▶ _DATASET_:
◇ ◇ ◇ ◇ ◇
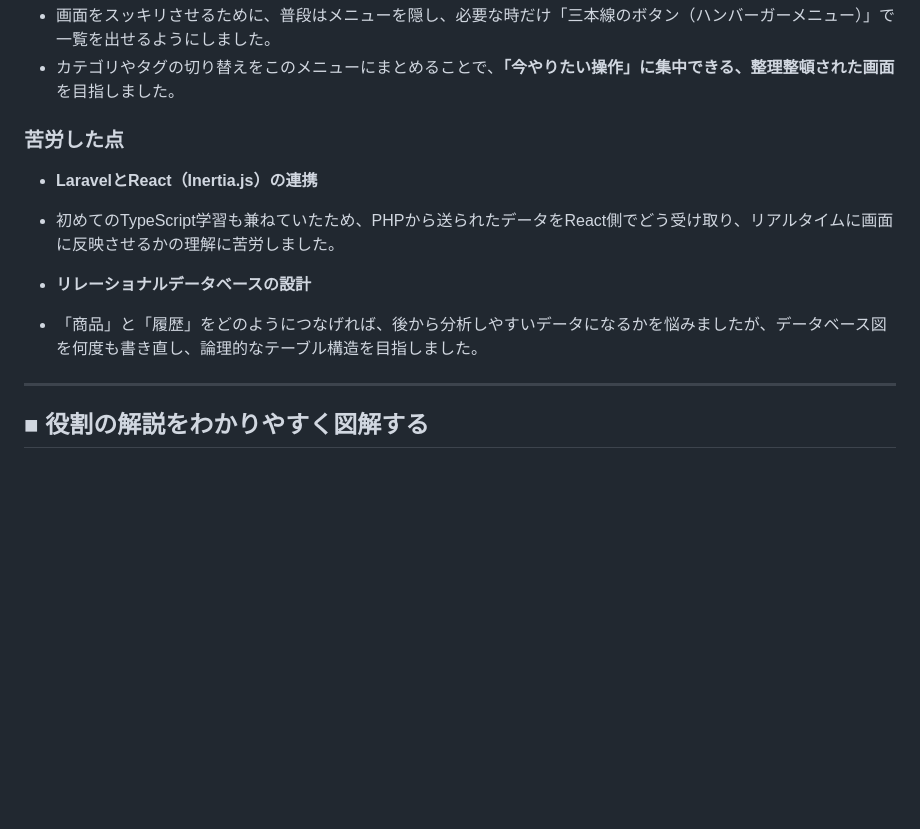
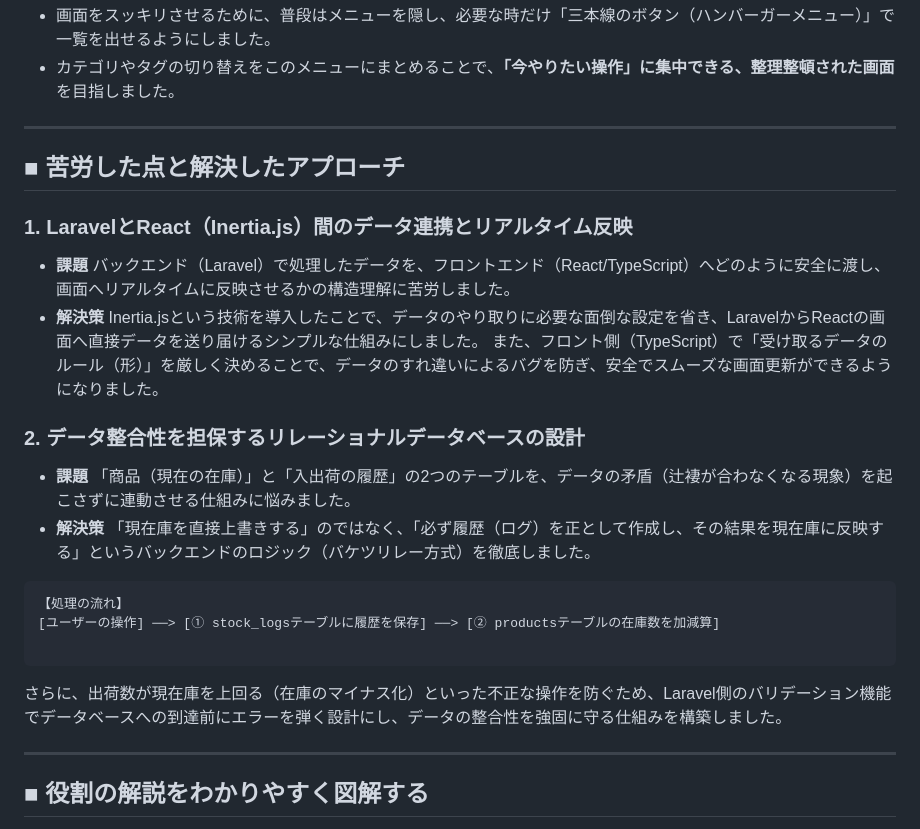
Before and after one commit to ando625/stock, a Markdown page: README.md, the part around the change. GitHub-like rendering; blank space fills up the shorter version.

Commit message:
Revise README sections on challenges and solutions

````diff
--- a/README.md
+++ b/README.md
@@ -48,15 +48,32 @@ https://github.com/user-attachments/assets/2480d06b-d529-4115-bb0e-006e45567076
 
 
 
+---
 
-### 苦労した点
+## ■ 苦労した点と解決したアプローチ
 
-* **LaravelとReact（Inertia.js）の連携**
-* 初めてのTypeScript学習も兼ねていたため、PHPから送られたデータをReact側でどう受け取り、リアルタイムに画面に反映させるかの理解に苦労しました。
+### 1. LaravelとReact（Inertia.js）間のデータ連携とリアルタイム反映
 
+* **課題**
+バックエンド（Laravel）で処理したデータを、フロントエンド（React/TypeScript）へどのように安全に渡し、画面へリアルタイムに反映させるかの構造理解に苦労しました。
+* **解決策**
+Inertia.jsという技術を導入したことで、データのやり取りに必要な面倒な設定を省き、LaravelからReactの画面へ直接データを送り届けるシンプルな仕組みにしました。
+また、フロント側（TypeScript）で「受け取るデータのルール（形）」を厳しく決めることで、データのすれ違いによるバグを防ぎ、安全でスムーズな画面更新ができるようになりました。
 
-* **リレーショナルデータベースの設計**
-* 「商品」と「履歴」をどのようにつなげれば、後から分析しやすいデータになるかを悩みましたが、データベース図を何度も書き直し、論理的なテーブル構造を目指しました。
+### 2. データ整合性を担保するリレーショナルデータベースの設計
+
+* **課題**
+「商品（現在の在庫）」と「入出荷の履歴」の2つのテーブルを、データの矛盾（辻褄が合わなくなる現象）を起こさずに連動させる仕組みに悩みました。
+* **解決策**
+「現在庫を直接上書きする」のではなく、「必ず履歴（ログ）を正として作成し、その結果を現在庫に反映する」というバックエンドのロジック（バケツリレー方式）を徹底しました。
+
+```text
+【処理の流れ】
+[ユーザーの操作] ──> [① stock_logsテーブルに履歴を保存] ──> [② productsテーブルの在庫数を加減算]
+
+```
+
+さらに、出荷数が現在庫を上回る（在庫のマイナス化）といった不正な操作を防ぐため、Laravel側のバリデーション機能でデータベースへの到達前にエラーを弾く設計にし、データの整合性を強固に守る仕組みを構築しました。
 
 
 
````
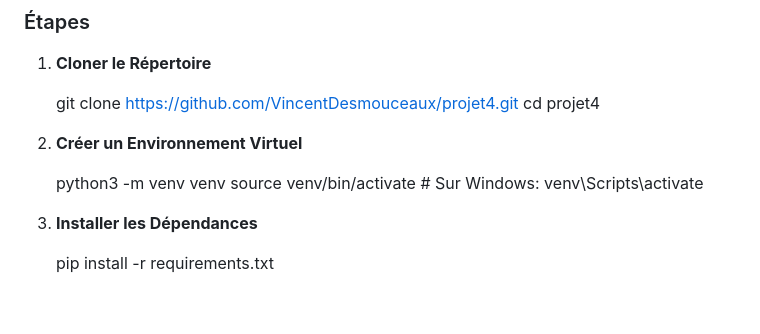
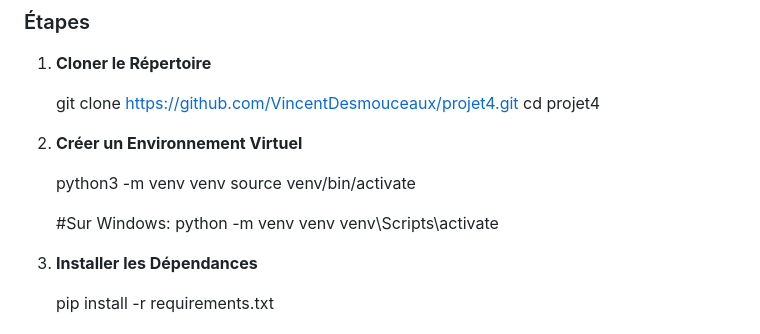
Before and after one commit to VincentDesmouceaux/projet4, a Markdown page: README.md, the part around the change. GitHub-like rendering; blank space fills up the shorter version.

Commit message:
mise a jour du readme.md

```diff
--- a/README.md
+++ b/README.md
@@ -52,7 +52,11 @@ Le Gestionnaire de Tournoi d'Échecs est conçu pour aider les organisateurs à
 2. **Créer un Environnement Virtuel**
 
    python3 -m venv venv
-   source venv/bin/activate   # Sur Windows: venv\Scripts\activate
+   source venv/bin/activate
+
+   #Sur Windows:
+   python -m venv venv
+   venv\Scripts\activate
 
 3. **Installer les Dépendances**
 
```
◇ ◇ ◇ ◇ ◇
▶ _YOUR OBJECTIVE_: Output each entry shown above exactly as it stands, with all pictures removed.

▶ _WORKED SOLUTION_:
Before and after one commit to ando625/stock, a Markdown page: README.md, the part around the change. GitHub-like rendering; blank space fills up the shorter version.

Commit message:
Revise README sections on challenges and solutions

````diff
--- a/README.md
+++ b/README.md
@@ -48,15 +48,32 @@ https://github.com/user-attachments/assets/2480d06b-d529-4115-bb0e-006e45567076
 
 
 
+---
 
-### 苦労した点
+## ■ 苦労した点と解決したアプローチ
 
-* **LaravelとReact（Inertia.js）の連携**
-* 初めてのTypeScript学習も兼ねていたため、PHPから送られたデータをReact側でどう受け取り、リアルタイムに画面に反映させるかの理解に苦労しました。
+### 1. LaravelとReact（Inertia.js）間のデータ連携とリアルタイム反映
 
+* **課題**
+バックエンド（Laravel）で処理したデータを、フロントエンド（React/TypeScript）へどのように安全に渡し、画面へリアルタイムに反映させるかの構造理解に苦労しました。
+* **解決策**
+Inertia.jsという技術を導入したことで、データのやり取りに必要な面倒な設定を省き、LaravelからReactの画面へ直接データを送り届けるシンプルな仕組みにしました。
+また、フロント側（TypeScript）で「受け取るデータのルール（形）」を厳しく決めることで、データのすれ違いによるバグを防ぎ、安全でスムーズな画面更新ができるようになりました。
 
-* **リレーショナルデータベースの設計**
-* 「商品」と「履歴」をどのようにつなげれば、後から分析しやすいデータになるかを悩みましたが、データベース図を何度も書き直し、論理的なテーブル構造を目指しました。
+### 2. データ整合性を担保するリレーショナルデータベースの設計
+
+* **課題**
+「商品（現在の在庫）」と「入出荷の履歴」の2つのテーブルを、データの矛盾（辻褄が合わなくなる現象）を起こさずに連動させる仕組みに悩みました。
+* **解決策**
+「現在庫を直接上書きする」のではなく、「必ず履歴（ログ）を正として作成し、その結果を現在庫に反映する」というバックエンドのロジック（バケツリレー方式）を徹底しました。
+
+```text
+【処理の流れ】
+[ユーザーの操作] ──> [① stock_logsテーブルに履歴を保存] ──> [② productsテーブルの在庫数を加減算]
+
+```
+
+さらに、出荷数が現在庫を上回る（在庫のマイナス化）といった不正な操作を防ぐため、Laravel側のバリデーション機能でデータベースへの到達前にエラーを弾く設計にし、データの整合性を強固に守る仕組みを構築しました。
 
 
 
````
Before and after one commit to VincentDesmouceaux/projet4, a Markdown page: README.md, the part around the change. GitHub-like rendering; blank space fills up the shorter version.

Commit message:
mise a jour du readme.md

```diff
--- a/README.md
+++ b/README.md
@@ -52,7 +52,11 @@ Le Gestionnaire de Tournoi d'Échecs est conçu pour aider les organisateurs à
 2. **Créer un Environnement Virtuel**
 
    python3 -m venv venv
-   source venv/bin/activate   # Sur Windows: venv\Scripts\activate
+   source venv/bin/activate
+
+   #Sur Windows:
+   python -m venv venv
+   venv\Scripts\activate
 
 3. **Installer les Dépendances**
 
```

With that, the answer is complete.